__The problem__
Could you filter the records below and keep only the lines with the word "subgraph"?

__Input data__
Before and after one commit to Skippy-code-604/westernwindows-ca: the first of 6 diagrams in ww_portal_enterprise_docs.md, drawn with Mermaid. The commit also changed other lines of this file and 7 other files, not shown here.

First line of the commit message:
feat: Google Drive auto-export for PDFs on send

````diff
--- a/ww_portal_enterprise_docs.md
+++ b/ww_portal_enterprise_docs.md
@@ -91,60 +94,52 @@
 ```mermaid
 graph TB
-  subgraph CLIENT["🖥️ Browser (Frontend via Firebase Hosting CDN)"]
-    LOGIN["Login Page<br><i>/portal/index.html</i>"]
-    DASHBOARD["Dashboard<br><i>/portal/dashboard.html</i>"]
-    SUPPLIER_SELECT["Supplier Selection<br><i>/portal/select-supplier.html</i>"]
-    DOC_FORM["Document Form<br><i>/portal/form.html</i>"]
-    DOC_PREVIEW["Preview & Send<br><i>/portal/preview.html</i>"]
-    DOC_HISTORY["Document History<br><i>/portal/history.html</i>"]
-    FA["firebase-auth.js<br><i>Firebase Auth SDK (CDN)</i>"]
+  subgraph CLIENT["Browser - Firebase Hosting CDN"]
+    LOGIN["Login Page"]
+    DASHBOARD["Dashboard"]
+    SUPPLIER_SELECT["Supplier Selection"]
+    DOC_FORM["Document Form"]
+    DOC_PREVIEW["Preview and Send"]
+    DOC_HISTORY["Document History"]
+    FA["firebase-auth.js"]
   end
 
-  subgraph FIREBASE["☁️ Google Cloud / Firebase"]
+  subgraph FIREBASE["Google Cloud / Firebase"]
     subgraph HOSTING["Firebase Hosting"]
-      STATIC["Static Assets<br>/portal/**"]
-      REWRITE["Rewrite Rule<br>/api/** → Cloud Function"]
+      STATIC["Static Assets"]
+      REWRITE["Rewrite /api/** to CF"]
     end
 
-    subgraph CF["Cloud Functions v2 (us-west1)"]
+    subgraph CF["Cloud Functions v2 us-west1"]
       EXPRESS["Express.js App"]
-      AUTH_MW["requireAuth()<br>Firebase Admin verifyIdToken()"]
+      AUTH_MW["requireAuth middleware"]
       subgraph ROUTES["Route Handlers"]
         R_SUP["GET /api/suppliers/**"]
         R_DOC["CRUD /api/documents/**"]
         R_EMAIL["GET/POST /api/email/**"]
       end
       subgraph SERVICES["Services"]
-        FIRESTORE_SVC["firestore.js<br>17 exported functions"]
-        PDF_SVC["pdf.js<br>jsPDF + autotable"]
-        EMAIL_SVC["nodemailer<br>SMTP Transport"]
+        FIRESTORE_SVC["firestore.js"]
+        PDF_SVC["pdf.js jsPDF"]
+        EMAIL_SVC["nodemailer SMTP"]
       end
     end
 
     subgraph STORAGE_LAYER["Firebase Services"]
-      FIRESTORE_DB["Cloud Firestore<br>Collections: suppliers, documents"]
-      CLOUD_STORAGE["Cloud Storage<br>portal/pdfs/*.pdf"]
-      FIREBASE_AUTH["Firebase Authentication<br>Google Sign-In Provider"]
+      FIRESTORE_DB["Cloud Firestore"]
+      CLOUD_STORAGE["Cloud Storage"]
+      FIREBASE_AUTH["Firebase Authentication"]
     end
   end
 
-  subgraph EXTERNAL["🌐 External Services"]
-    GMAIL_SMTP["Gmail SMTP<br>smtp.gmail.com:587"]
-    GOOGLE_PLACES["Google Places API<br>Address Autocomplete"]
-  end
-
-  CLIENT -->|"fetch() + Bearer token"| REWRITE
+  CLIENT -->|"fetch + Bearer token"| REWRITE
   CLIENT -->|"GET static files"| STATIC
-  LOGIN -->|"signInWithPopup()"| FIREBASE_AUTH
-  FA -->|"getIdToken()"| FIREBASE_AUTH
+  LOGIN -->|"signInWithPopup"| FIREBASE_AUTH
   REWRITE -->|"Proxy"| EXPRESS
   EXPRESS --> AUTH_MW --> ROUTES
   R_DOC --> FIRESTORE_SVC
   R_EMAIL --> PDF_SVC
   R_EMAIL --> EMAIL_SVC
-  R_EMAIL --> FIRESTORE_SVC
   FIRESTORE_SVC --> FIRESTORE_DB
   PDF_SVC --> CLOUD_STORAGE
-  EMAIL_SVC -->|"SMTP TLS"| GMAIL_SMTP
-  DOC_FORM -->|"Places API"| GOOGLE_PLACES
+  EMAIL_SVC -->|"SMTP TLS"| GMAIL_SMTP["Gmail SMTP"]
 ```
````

==

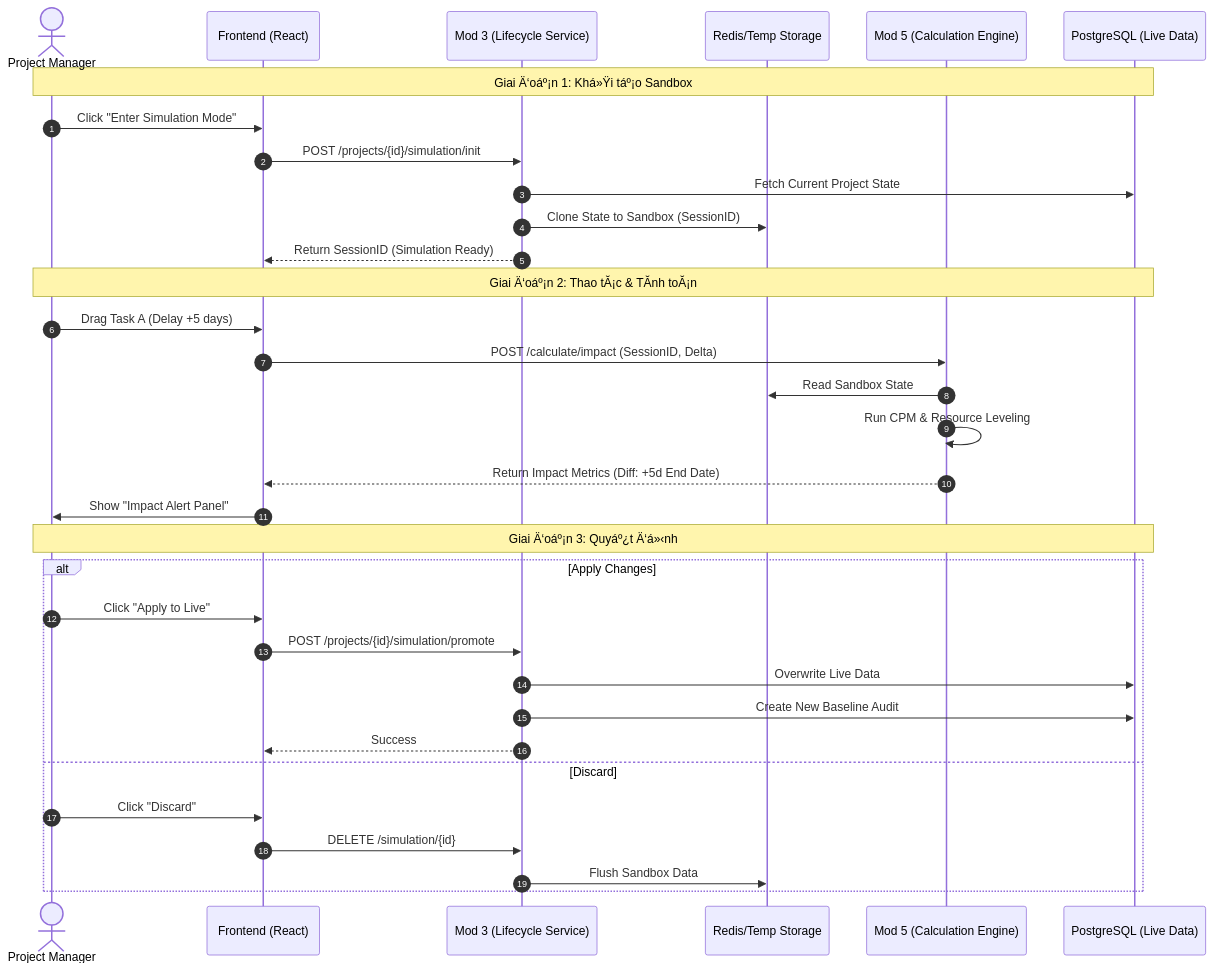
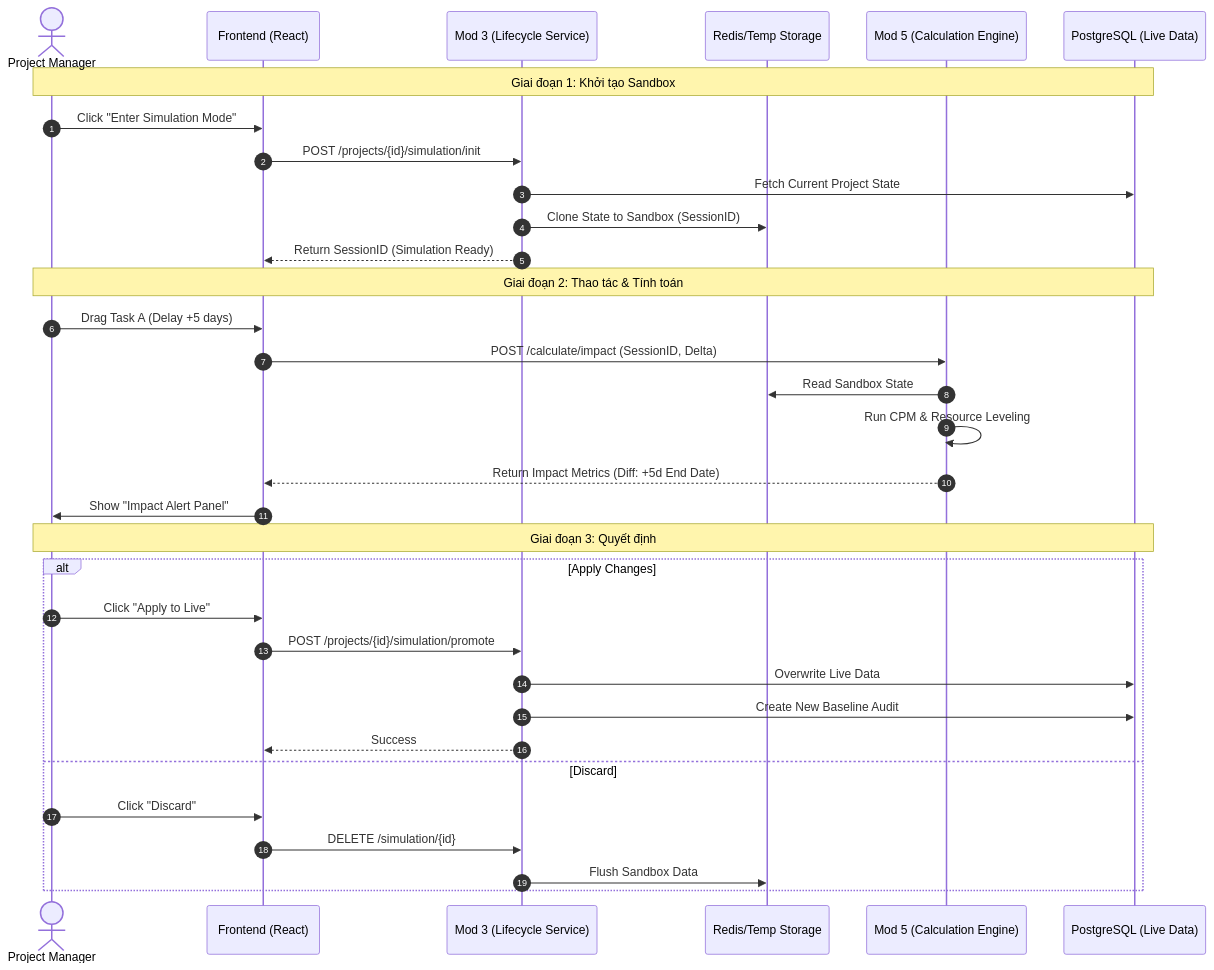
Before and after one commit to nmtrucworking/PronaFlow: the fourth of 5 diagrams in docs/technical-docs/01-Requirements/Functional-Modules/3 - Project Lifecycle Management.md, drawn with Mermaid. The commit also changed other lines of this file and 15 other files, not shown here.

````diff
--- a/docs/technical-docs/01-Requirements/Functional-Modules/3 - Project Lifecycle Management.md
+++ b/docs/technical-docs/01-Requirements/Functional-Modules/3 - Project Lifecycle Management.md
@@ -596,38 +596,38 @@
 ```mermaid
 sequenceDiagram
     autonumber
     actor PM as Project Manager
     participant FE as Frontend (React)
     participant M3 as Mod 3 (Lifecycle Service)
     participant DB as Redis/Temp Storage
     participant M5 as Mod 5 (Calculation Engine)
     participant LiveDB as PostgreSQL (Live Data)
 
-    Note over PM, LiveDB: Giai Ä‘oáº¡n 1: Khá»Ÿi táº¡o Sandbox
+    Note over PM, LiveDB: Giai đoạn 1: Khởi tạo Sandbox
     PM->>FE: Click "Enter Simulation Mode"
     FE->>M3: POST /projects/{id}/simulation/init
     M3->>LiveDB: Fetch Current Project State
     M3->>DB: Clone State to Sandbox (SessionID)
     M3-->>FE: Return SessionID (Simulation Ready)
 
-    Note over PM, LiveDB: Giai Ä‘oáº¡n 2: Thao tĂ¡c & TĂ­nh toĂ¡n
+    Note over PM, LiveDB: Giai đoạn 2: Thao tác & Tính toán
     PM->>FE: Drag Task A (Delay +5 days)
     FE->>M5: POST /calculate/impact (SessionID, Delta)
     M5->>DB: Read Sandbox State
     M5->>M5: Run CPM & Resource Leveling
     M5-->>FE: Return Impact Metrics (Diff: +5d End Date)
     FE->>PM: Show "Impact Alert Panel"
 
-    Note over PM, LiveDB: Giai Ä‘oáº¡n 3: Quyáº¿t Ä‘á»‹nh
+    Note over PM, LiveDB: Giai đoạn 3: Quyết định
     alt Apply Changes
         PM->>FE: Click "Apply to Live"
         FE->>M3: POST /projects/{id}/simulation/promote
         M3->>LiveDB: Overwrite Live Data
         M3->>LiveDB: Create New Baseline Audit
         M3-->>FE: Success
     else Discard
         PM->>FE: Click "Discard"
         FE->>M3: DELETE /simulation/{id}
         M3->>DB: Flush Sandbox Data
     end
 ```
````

__Task answer__
-  subgraph CLIENT["🖥️ Browser (Frontend via Firebase Hosting CDN)"]
+  subgraph CLIENT["Browser - Firebase Hosting CDN"]
-  subgraph FIREBASE["☁️ Google Cloud / Firebase"]
+  subgraph FIREBASE["Google Cloud / Firebase"]
     subgraph HOSTING["Firebase Hosting"]
-    subgraph CF["Cloud Functions v2 (us-west1)"]
+    subgraph CF["Cloud Functions v2 us-west1"]
       subgraph ROUTES["Route Handlers"]
       subgraph SERVICES["Services"]
     subgraph STORAGE_LAYER["Firebase Services"]
-  subgraph EXTERNAL["🌐 External Services"]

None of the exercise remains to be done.